But walk around town, or go anywhere in Northern California, and these are the words people use to describe the city of Davis.
The town is quirky because of the uncommon laws, such as the noise ordinance that has resulted in citations for snoring too loudly. It’s charming because of the tree-lined avenues of Downtown Davis. It’s boring, because, well, it’s a small town. And it’s elitist because its residents are some of the most well-educated in the country.
More than anything, though, Davis is what it is because it’s a college town, one of the few remaining in California. The character of the town has been heavily influenced by its association with the university, and it has grown and developed just as the campus has.
One of the most defining characteristics of Davis is community involvement.
Earlier this year, when dozens of school teachers and librarians were told they may lose their jobs due to budget cuts, parents rallied together and raised money to prevent the layoffs.
“This community has a long history of supporting its children and its schools,” said Davis Joint Unified School District trustee Tim Taylor. “Anything else would have been a surprise.”
Trustee Susan Lovenburg said education is a strongly held community value.
“This is a community that values education, but I am always gratified when people are prepared to personally sacrifice for that which they hold dear,” Lovenburg said in an email.
The community involvement goes beyond just supporting education, though.
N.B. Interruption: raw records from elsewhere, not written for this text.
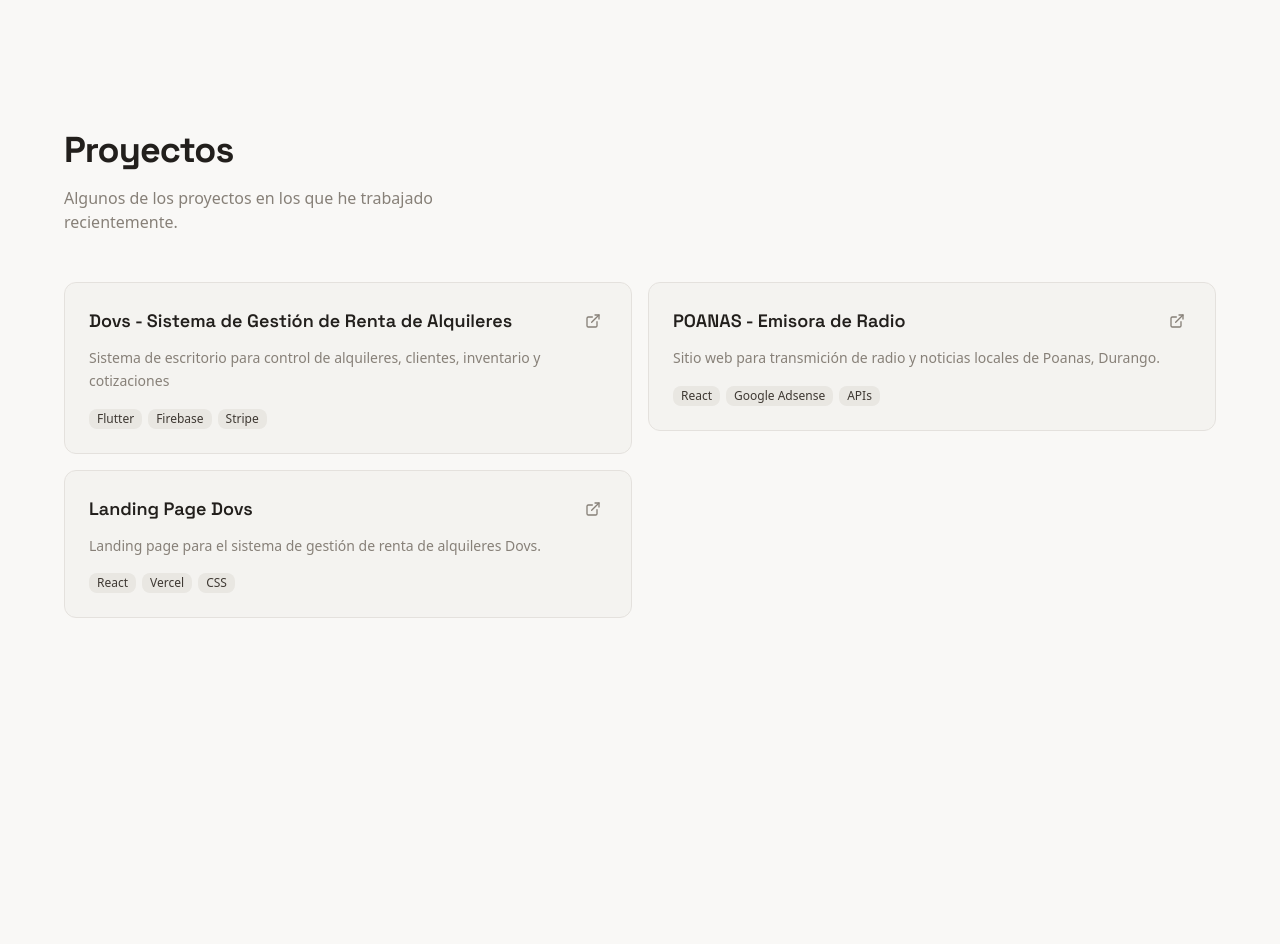
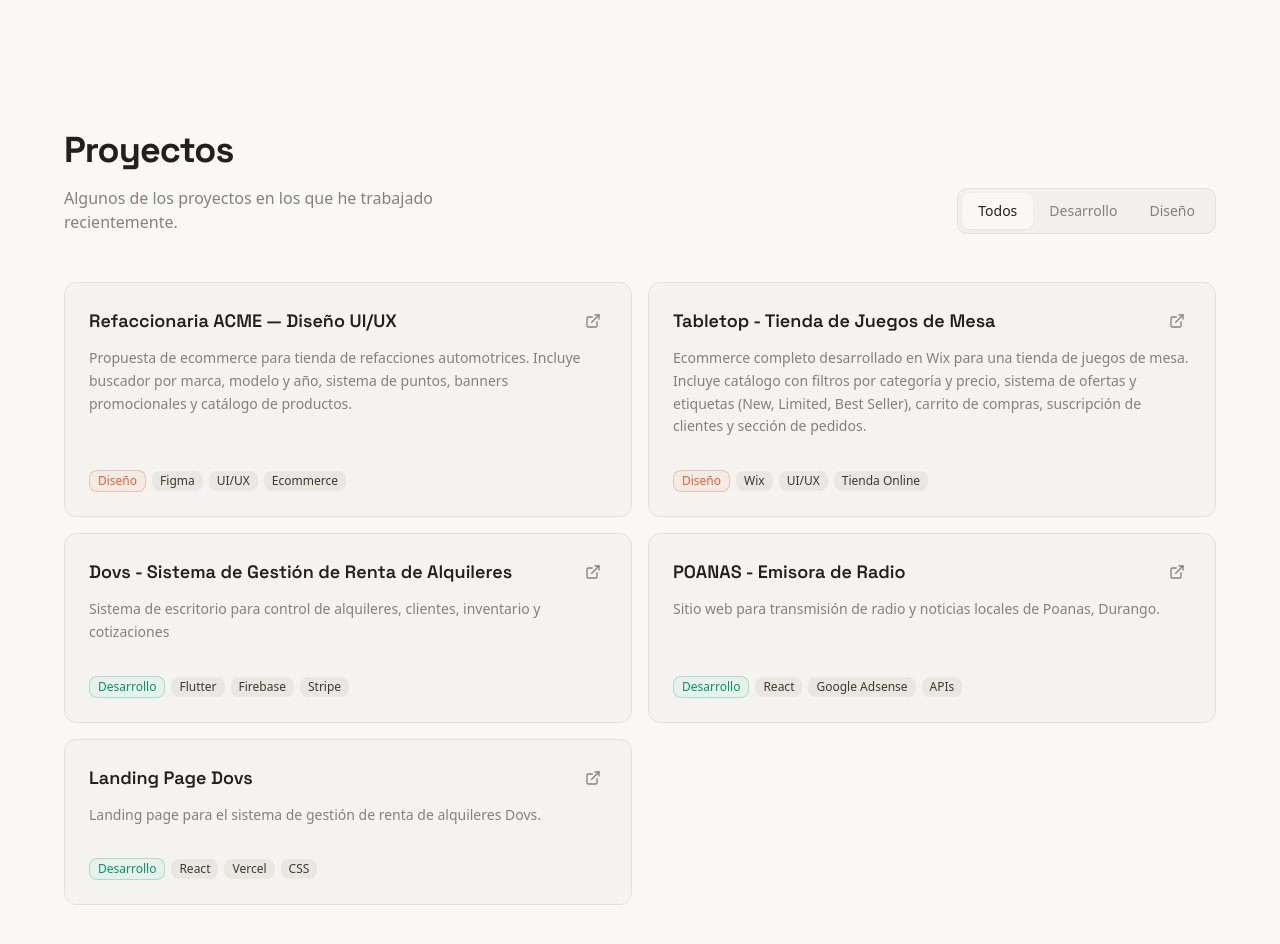
Before and after one commit to stebean/stebean.github.io, a React (Vite) app: page / in a window 1280 px wide. Shown: the part 1180-2124 px from the top of the page. Built offline with nearby package versions, Linux system fonts and the light colour scheme; the HTML template or start-up script is replaced by a standard one.

Commit message:
add project categorization and filtering UI to ProjectsSection

```diff
--- a/src/components/ProjectsSection.tsx
+++ b/src/components/ProjectsSection.tsx
@@ -1,10 +1,14 @@
+import { useState } from "react";
 import { ExternalLink, Github } from "lucide-react";
 import ScrollReveal from "./ScrollReveal";
+
+type ProjectCategory = "Desarrollo" | "Diseño";
 
 interface Project {
   title: string;
   description: string;
   tags: string[];
+  category: ProjectCategory;
   image?: string;
   href?: string;
   github?: string;
@@ -12,53 +16,90 @@
 }
 
 const projects: Project[] = [
-  /*{
-    title: "Encargoo",
-    description: "App movil de gestión de pedidos y encargos diseñado para negocios pequeños o medianos.",
-    tags: ["Flutter", "Supabase"],
-    github: "https://github.com/stebean/encargoo",
-    opensource: true,
-  },*/
+  {
+    title: "Refaccionaria ACME — Diseño UI/UX",
+    description: "Propuesta de ecommerce para tienda de refacciones automotrices. Incluye buscador por marca, modelo y año, sistema de puntos, banners promocionales y catálogo de productos.",
+    tags: ["Figma", "UI/UX", "Ecommerce"],
+    category: "Diseño",
+    href: "https://www.figma.com/design/7xrtAOnqBOKsaYM72CN9zK/E-commerce-Refaccionaria?node-id=0-1&t=QKvcmHl6UPzXay2C-1",
+  },
+  {
+    title: "Tabletop - Tienda de Juegos de Mesa",
+    description: "Ecommerce completo desarrollado en Wix para una tienda de juegos de mesa. Incluye catálogo con filtros por categoría y precio, sistema de ofertas y etiquetas (New, Limited, Best Seller), carrito de compras, suscripción de clientes y sección de pedidos.",
+    tags: ["Wix", "UI/UX", "Tienda Online"],
+    category: "Diseño",
+    href: "https://21040208.wixsite.com/tabletop",
+  },
   {
     title: "Dovs - Sistema de Gestión de Renta de Alquileres",
     description: "Sistema de escritorio para control de alquileres, clientes, inventario y cotizaciones",
     tags: ["Flutter", "Firebase", "Stripe"],
+    category: "Desarrollo",
     href: "https://dovs.vercel.app/#descargar",
   },
   {
     title: "POANAS - Emisora de Radio",
-    description: "Sitio web para transmición de radio y noticias locales de Poanas, Durango.",
+    description: "Sitio web para transmisión de radio y noticias locales de Poanas, Durango.",
     tags: ["React", "Google Adsense", "APIs"],
+    category: "Desarrollo",
     href: "https://www.poanasradio.com.mx/",
   },
   {
     title: "Landing Page Dovs",
     description: "Landing page para el sistema de gestión de renta de alquileres Dovs.",
     tags: ["React", "Vercel", "CSS"],
+    category: "Desarrollo",
     href: "https://dovs.vercel.app/",
   },
 ];
 
+type FilterType = "Todos" | "Desarrollo" | "Diseño";
+
 const ProjectsSection = () => {
+  const [filter, setFilter] = useState<FilterType>("Todos");
+
+  const filteredProjects = projects.filter(
+    (project) => filter === "Todos" || project.category === filter
+  );
+
   return (
     <section className="py-24 md:py-32" id="projects">
       <div className="container">
         <ScrollReveal>
-          <h2 className="text-3xl md:text-4xl font-heading font-bold tracking-tight mb-4">
-            Proyectos
-          </h2>
-          <p className="text-muted-foreground max-w-md mb-12">
-            Algunos de los proyectos en los que he trabajado recientemente.
-          </p>
+          <div className="flex flex-col md:flex-row md:items-end justify-between gap-6 mb-12">
+            <div>
+              <h2 className="text-3xl md:text-4xl font-heading font-bold tracking-tight mb-4">
+                Proyectos
+              </h2>
+              <p className="text-muted-foreground max-w-md">
+                Algunos de los proyectos en los que he trabajado recientemente.
+              </p>
+            </div>
+
+            <div className="flex bg-secondary/50 p-1 rounded-lg border border-border w-max">
+              {(["Todos", "Desarrollo", "Diseño"] as FilterType[]).map((f) => (
+                <button
+                  key={f}
+                  onClick={() => setFilter(f)}
+                  className={`px-4 py-2 text-sm font-medium rounded-md transition-all ${filter === f
+                    ? "bg-background text-foreground shadow-sm"
+                    : "text-muted-foreground hover:text-foreground"
+                    }`}
+                >
+                  {f}
+                </button>
+              ))}
+            </div>
+          </div>
         </ScrollReveal>
 
         <div className="grid gap-4 md:grid-cols-2">
-          {projects.map((project, i) => (
+          {filteredProjects.map((project, i) => (
             <ScrollReveal key={project.title} delay={i * 0.08}>
               <article className="group relative rounded-xl border border-border bg-card overflow-hidden
-                hover:shadow-lg hover:border-foreground/10 transition-all duration-300">
+                hover:shadow-lg hover:border-foreground/10 transition-all duration-300 h-full flex flex-col">
                 {project.image && (
-                  <div className="aspect-video w-full overflow-hidden bg-muted">
+                  <div className="aspect-video w-full overflow-hidden bg-muted flex-shrink-0">
                     <img
                       src={project.image}
                       alt={project.title}
@@ -67,7 +108,7 @@
                     />
                   </div>
                 )}
-                <div className="p-6">
+                <div className="p-6 flex flex-col flex-grow">
                   <div className="flex items-start justify-between gap-4 mb-3">
                     <h3 className="font-heading font-semibold text-lg">{project.title}</h3>
                     <div className="flex gap-1.5 shrink-0">
@@ -109,11 +150,18 @@
                     </div>
                   </div>
 
-                  <p className="text-muted-foreground text-sm leading-relaxed mb-4">
+                  <p className="text-muted-foreground text-sm leading-relaxed mb-4 flex-grow">
                     {project.description}
                   </p>
 
-                  <div className="flex flex-wrap gap-1.5">
+                  <div className="flex flex-wrap items-center gap-1.5 mt-auto pt-4">
+                    {/* Badge de categoría */}
+                    <span className={`px-2 py-0.5 text-xs font-medium rounded-md border ${project.category === "Diseño"
+                        ? "border-accent/30 text-accent bg-accent/5 hover:bg-accent/10"
+                        : "border-emerald-500/30 text-emerald-600 bg-emerald-500/5 hover:bg-emerald-500/10 dark:text-emerald-400 dark:border-emerald-400/30"
+                      }`}>
+                      {project.category}
+                    </span>
                     {project.tags.map((tag) => (
                       <span
                         key={tag}
```
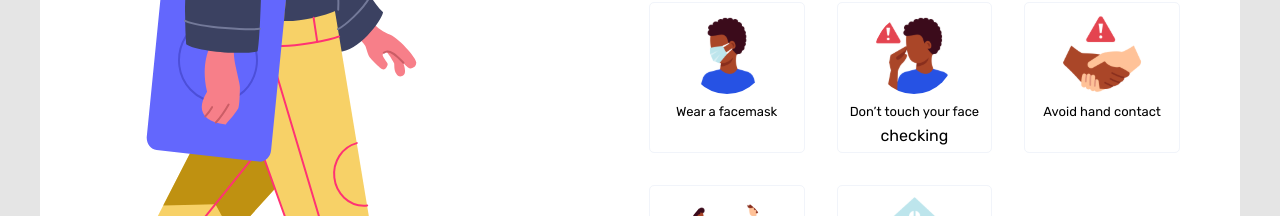
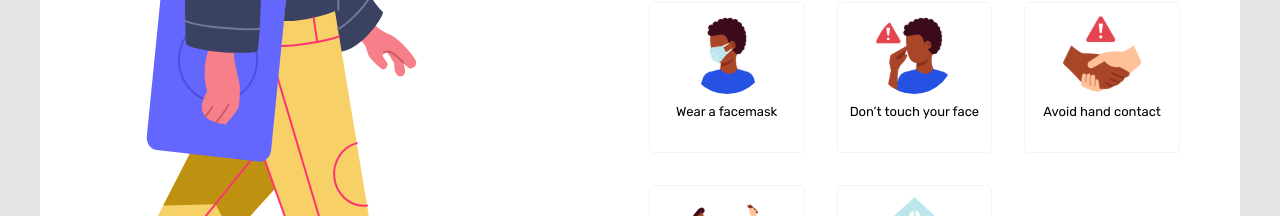
Before and after one commit to chipingo42/covid19, a React (Create React App) app: page / in a window 1280 px wide. Shown: the part 2220-2436 px from the top of the page. Built offline with nearby package versions, Linux system fonts and the light colour scheme; no server answers; a web font is replaced by a local one.

Commit message:
rmoving span

```diff
--- a/src/Components/Protect/Protect.jsx
+++ b/src/Components/Protect/Protect.jsx
@@ -24,7 +24,6 @@ const Protect = () => {
                 <div className={styles.cards}>
                   <img src={vector2} alt={vector2} />
                   <p>Don’t touch your face</p>
-                  <span>checking</span>
                 </div>
                 <div className={styles.cards}>
                   <img src={vector3} alt={vector3} />
```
City Council meetings frequently have large audiences, and sometimes the line of citizens who wish to speak is so large that meetings stretch past midnight.
An example of an issue discussed in City Council meetings is Measure J, a law that requires a vote of the citizens before any new development can be built on the agricultural land surrounding the city.
At a City Council candidates’ forum earlier this year, all six candidates expressed support for the concept behind the law.
“We need to protect the people’s right to determine the future of our city,” said candidate Cecilia Escamilla-Greenwald at the forum.
Measure J also reflects the environmentalism that plays a role in many of the decision the city and community make. City Council meetings frequently include long discussions about how to make the city greener, and the city has even created a Climate Action Team to help determine how to reduce emissions across the city.
City councilmembers Stephen Souza and Sue Greenwald have been staunch advocates of expanding the use of solar energy in new homes and in power plants.
“The time is now ripe to continue to expand solar production,” Greenwald said at a council meeting in April.
Of course, students make up a large part of the town’s inhabitants. With a city population of just over 60,000 and a student population at UC Davis of just over 30,000, it’s not difficult to see the impact students have on the community.
In acknowledgment of this relationship, the city has several commissions with student members, such as the City-UCD Student Liaison Commission and the Unitrans Advisory Committee.
As UC Davis prepares to celebrate 100 years of service, the character of the town and the university will be in the spotlight as businesses, government leaders, and community members celebrate the contributions of the university to the community as a whole.
JEREMY OGUL can be reached at email@example.com.